> _Exercise aim_:
The reply should hold every line of the data below, unchanged, and none of the pictures.

> _Material for this exercise_:

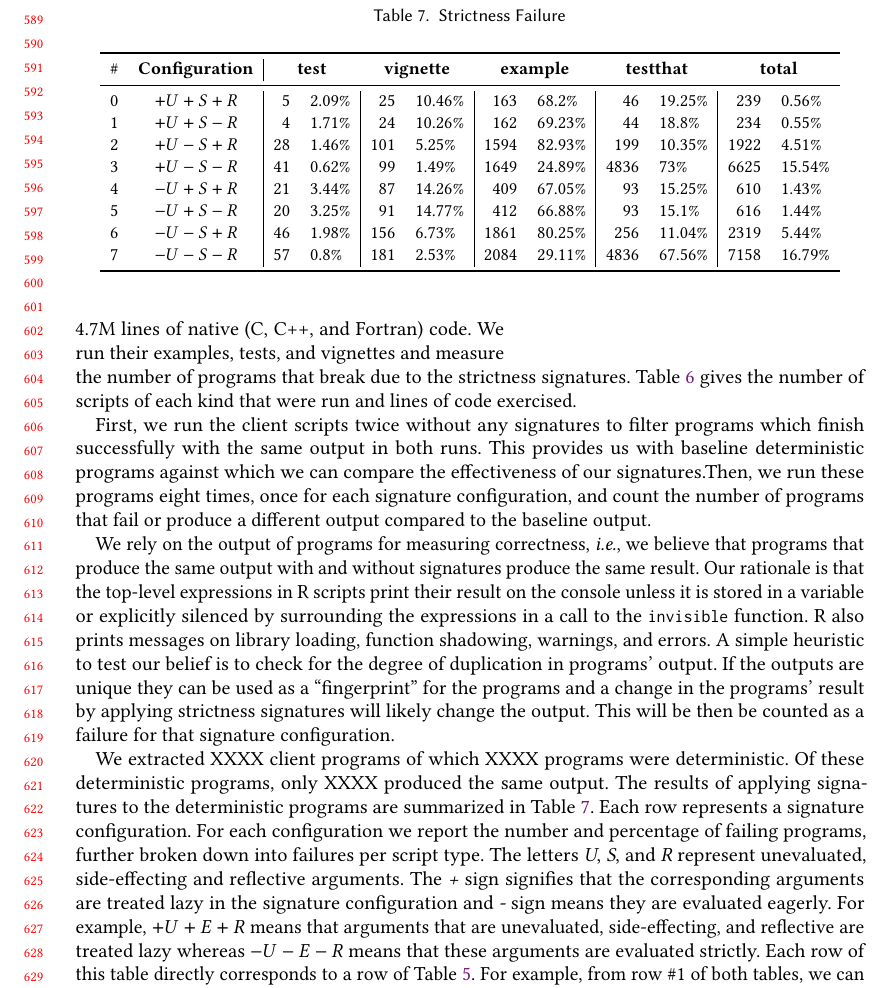
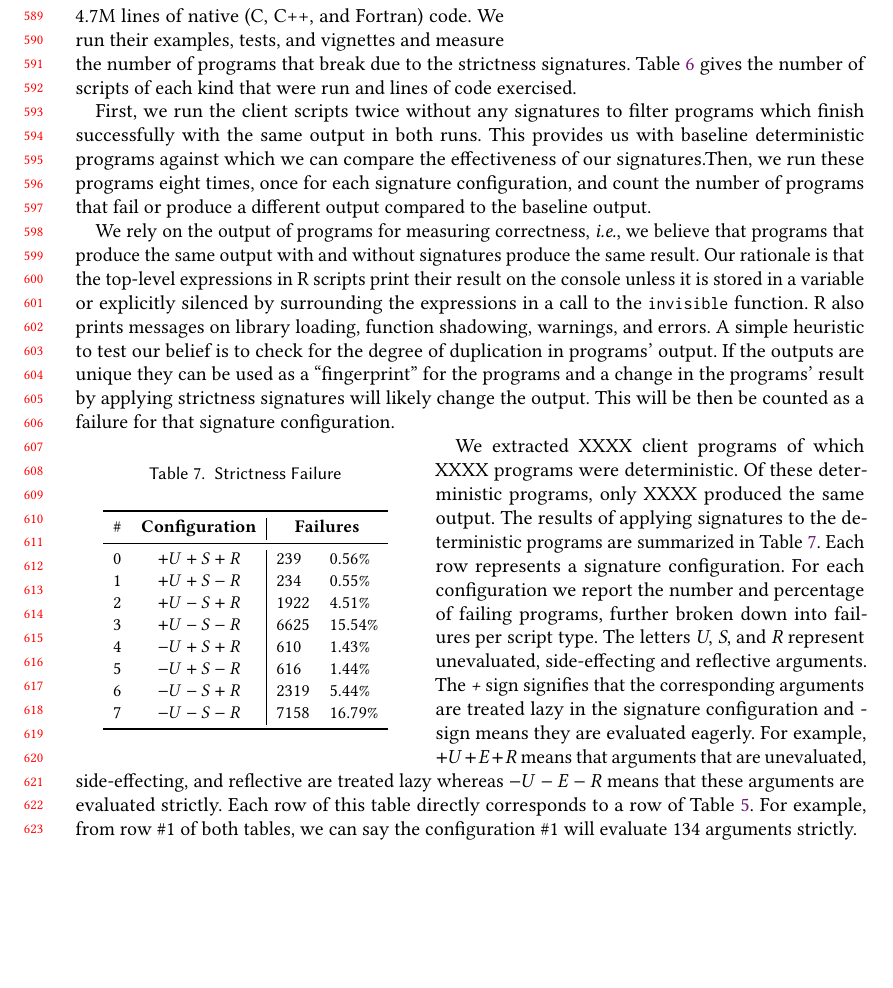
Before and after one commit to aviralg/promisebreaker-paper, a LaTeX paper (main.tex): part of page 13 of 23, cut so that both start at the same text, the shorter picture padded with empty space. Compiled offline with pdfLaTeX.

Commit message:
Simplify robustness table

```diff
--- a/main.tex
+++ b/main.tex
@@ -1120,26 +1120,6 @@ and lines of code exercised.
 %   \end{tabular}
 % \end{table}
 
-\begin{table}
-  \small
-  \caption{Strictness Failure} \label{table:strictfail}
-  \centering
-  \begin{tabular}{lc|rl|rl|rl|rl|rl}
-    \toprule
-    \#&\textbf{Configuration}&\multicolumn{2}{c}{\textbf{test}}&\multicolumn{2}{c}{\textbf{vignette}}&\multicolumn{2}{c}{\textbf{example}}&\multicolumn{2}{c}{\textbf{testthat}}&\multicolumn{2}{c}{\textbf{total}}\\
-    \midrule
-    0&$+U+S+R$&5&2.09\%&25&10.46\%&163&68.2\%&46&19.25\%&239&0.56\%\\
-    1&$+U+S-R$&4&1.71\%&24&10.26\%&162&69.23\%&44&18.8\%&234&0.55\%\\
-    2&$+U-S+R$&28&1.46\%&101&5.25\%&1594&82.93\%&199&10.35\%&1922&4.51\%\\
-    3&$+U-S-R$&41&0.62\%&99&1.49\%&1649&24.89\%&4836&73\%&6625&15.54\%\\
-    4&$-U+S+R$&21&3.44\%&87&14.26\%&409&67.05\%&93&15.25\%&610&1.43\%\\
-    5&$-U+S-R$&20&3.25\%&91&14.77\%&412&66.88\%&93&15.1\%&616&1.44\%\\
-    6&$-U-S+R$&46&1.98\%&156&6.73\%&1861&80.25\%&256&11.04\%&2319&5.44\%\\
-    7&$-U-S-R$&57&0.8\%&181&2.53\%&2084&29.11\%&4836&67.56\%&7158&16.79\%\\
-    \bottomrule
-  \end{tabular}
-\end{table}
-
 First, we run the client scripts twice without any signatures to filter programs
 which finish successfully with the same output in both runs. This provides us
 with baseline deterministic programs against which we can compare the
@@ -1159,6 +1139,46 @@ unique they can be used as a ``fingerprint'' for the programs and a change in
 the programs' result by applying strictness signatures will likely change the
 output. This will be then be counted as a failure for that signature
 configuration.
+
+%\begin{table}[!h]
+%  \small
+%  \caption{Strictness Failure} \label{table:strictfail}
+%  \centering
+%  \begin{tabular}{lc|rl|rl|rl|rl|rl}
+%    \toprule
+%    \#&\textbf{Configuration}&\multicolumn{2}{c}{\textbf{test}}&\multicolumn{2}{c}{\textbf{vignette}}&\multicolumn{2}{c}{\textbf{example}}&\multicolumn{2}{c}{\textbf{testthat}}&\multicolumn{2}{c}{\textbf{total}}\\
+%    \midrule
+%    0&$+U+S+R$&5&2.09\%&25&10.46\%&163&68.2\%&46&19.25\%&239&0.56\%\\
+%    1&$+U+S-R$&4&1.71\%&24&10.26\%&162&69.23\%&44&18.8\%&234&0.55\%\\
+%    2&$+U-S+R$&28&1.46\%&101&5.25\%&1594&82.93\%&199&10.35\%&1922&4.51\%\\
+%    3&$+U-S-R$&41&0.62\%&99&1.49\%&1649&24.89\%&4836&73\%&6625&15.54\%\\
+%    4&$-U+S+R$&21&3.44\%&87&14.26\%&409&67.05\%&93&15.25\%&610&1.43\%\\
+%    5&$-U+S-R$&20&3.25\%&91&14.77\%&412&66.88\%&93&15.1\%&616&1.44\%\\
+%    6&$-U-S+R$&46&1.98\%&156&6.73\%&1861&80.25\%&256&11.04\%&2319&5.44\%\\
+%    7&$-U-S-R$&57&0.8\%&181&2.53\%&2084&29.11\%&4836&67.56\%&7158&16.79\%\\
+%    \bottomrule
+%  \end{tabular}
+%\end{table}
+
+\begin{wraptable}{l}{6cm}
+  \small
+  \caption{Strictness Failure} \label{table:strictfail}
+  \centering
+  \begin{tabular}{lc|ll}
+    \toprule
+    \#&\textbf{Configuration}&\multicolumn{2}{c}{\textbf{Failures}}\\
+    \midrule
+    0&$+U+S+R$&239&0.56\%\\
+    1&$+U+S-R$&234&0.55\%\\
+    2&$+U-S+R$&1922&4.51\%\\
+    3&$+U-S-R$&6625&15.54\%\\
+    4&$-U+S+R$&610&1.43\%\\
+    5&$-U+S-R$&616&1.44\%\\
+    6&$-U-S+R$&2319&5.44\%\\
+    7&$-U-S-R$&7158&16.79\%\\
+    \bottomrule
+  \end{tabular}
+\end{wraptable}
 
 We extracted XXXX client programs of which XXXX programs were deterministic. Of
 these deterministic programs, only XXXX produced the same output. The results of
```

> _Answer area_:
Before and after one commit to aviralg/promisebreaker-paper, a LaTeX paper (main.tex): part of page 13 of 23, cut so that both start at the same text, the shorter picture padded with empty space. Compiled offline with pdfLaTeX.

Commit message:
Simplify robustness table

```diff
--- a/main.tex
+++ b/main.tex
@@ -1120,26 +1120,6 @@ and lines of code exercised.
 %   \end{tabular}
 % \end{table}
 
-\begin{table}
-  \small
-  \caption{Strictness Failure} \label{table:strictfail}
-  \centering
-  \begin{tabular}{lc|rl|rl|rl|rl|rl}
-    \toprule
-    \#&\textbf{Configuration}&\multicolumn{2}{c}{\textbf{test}}&\multicolumn{2}{c}{\textbf{vignette}}&\multicolumn{2}{c}{\textbf{example}}&\multicolumn{2}{c}{\textbf{testthat}}&\multicolumn{2}{c}{\textbf{total}}\\
-    \midrule
-    0&$+U+S+R$&5&2.09\%&25&10.46\%&163&68.2\%&46&19.25\%&239&0.56\%\\
-    1&$+U+S-R$&4&1.71\%&24&10.26\%&162&69.23\%&44&18.8\%&234&0.55\%\\
-    2&$+U-S+R$&28&1.46\%&101&5.25\%&1594&82.93\%&199&10.35\%&1922&4.51\%\\
-    3&$+U-S-R$&41&0.62\%&99&1.49\%&1649&24.89\%&4836&73\%&6625&15.54\%\\
-    4&$-U+S+R$&21&3.44\%&87&14.26\%&409&67.05\%&93&15.25\%&610&1.43\%\\
-    5&$-U+S-R$&20&3.25\%&91&14.77\%&412&66.88\%&93&15.1\%&616&1.44\%\\
-    6&$-U-S+R$&46&1.98\%&156&6.73\%&1861&80.25\%&256&11.04\%&2319&5.44\%\\
-    7&$-U-S-R$&57&0.8\%&181&2.53\%&2084&29.11\%&4836&67.56\%&7158&16.79\%\\
-    \bottomrule
-  \end{tabular}
-\end{table}
-
 First, we run the client scripts twice without any signatures to filter programs
 which finish successfully with the same output in both runs. This provides us
 with baseline deterministic programs against which we can compare the
@@ -1159,6 +1139,46 @@ unique they can be used as a ``fingerprint'' for the programs and a change in
 the programs' result by applying strictness signatures will likely change the
 output. This will be then be counted as a failure for that signature
 configuration.
+
+%\begin{table}[!h]
+%  \small
+%  \caption{Strictness Failure} \label{table:strictfail}
+%  \centering
+%  \begin{tabular}{lc|rl|rl|rl|rl|rl}
+%    \toprule
+%    \#&\textbf{Configuration}&\multicolumn{2}{c}{\textbf{test}}&\multicolumn{2}{c}{\textbf{vignette}}&\multicolumn{2}{c}{\textbf{example}}&\multicolumn{2}{c}{\textbf{testthat}}&\multicolumn{2}{c}{\textbf{total}}\\
+%    \midrule
+%    0&$+U+S+R$&5&2.09\%&25&10.46\%&163&68.2\%&46&19.25\%&239&0.56\%\\
+%    1&$+U+S-R$&4&1.71\%&24&10.26\%&162&69.23\%&44&18.8\%&234&0.55\%\\
+%    2&$+U-S+R$&28&1.46\%&101&5.25\%&1594&82.93\%&199&10.35\%&1922&4.51\%\\
+%    3&$+U-S-R$&41&0.62\%&99&1.49\%&1649&24.89\%&4836&73\%&6625&15.54\%\\
+%    4&$-U+S+R$&21&3.44\%&87&14.26\%&409&67.05\%&93&15.25\%&610&1.43\%\\
+%    5&$-U+S-R$&20&3.25\%&91&14.77\%&412&66.88\%&93&15.1\%&616&1.44\%\\
+%    6&$-U-S+R$&46&1.98\%&156&6.73\%&1861&80.25\%&256&11.04\%&2319&5.44\%\\
+%    7&$-U-S-R$&57&0.8\%&181&2.53\%&2084&29.11\%&4836&67.56\%&7158&16.79\%\\
+%    \bottomrule
+%  \end{tabular}
+%\end{table}
+
+\begin{wraptable}{l}{6cm}
+  \small
+  \caption{Strictness Failure} \label{table:strictfail}
+  \centering
+  \begin{tabular}{lc|ll}
+    \toprule
+    \#&\textbf{Configuration}&\multicolumn{2}{c}{\textbf{Failures}}\\
+    \midrule
+    0&$+U+S+R$&239&0.56\%\\
+    1&$+U+S-R$&234&0.55\%\\
+    2&$+U-S+R$&1922&4.51\%\\
+    3&$+U-S-R$&6625&15.54\%\\
+    4&$-U+S+R$&610&1.43\%\\
+    5&$-U+S-R$&616&1.44\%\\
+    6&$-U-S+R$&2319&5.44\%\\
+    7&$-U-S-R$&7158&16.79\%\\
+    \bottomrule
+  \end{tabular}
+\end{wraptable}
 
 We extracted XXXX client programs of which XXXX programs were deterministic. Of
 these deterministic programs, only XXXX produced the same output. The results of
```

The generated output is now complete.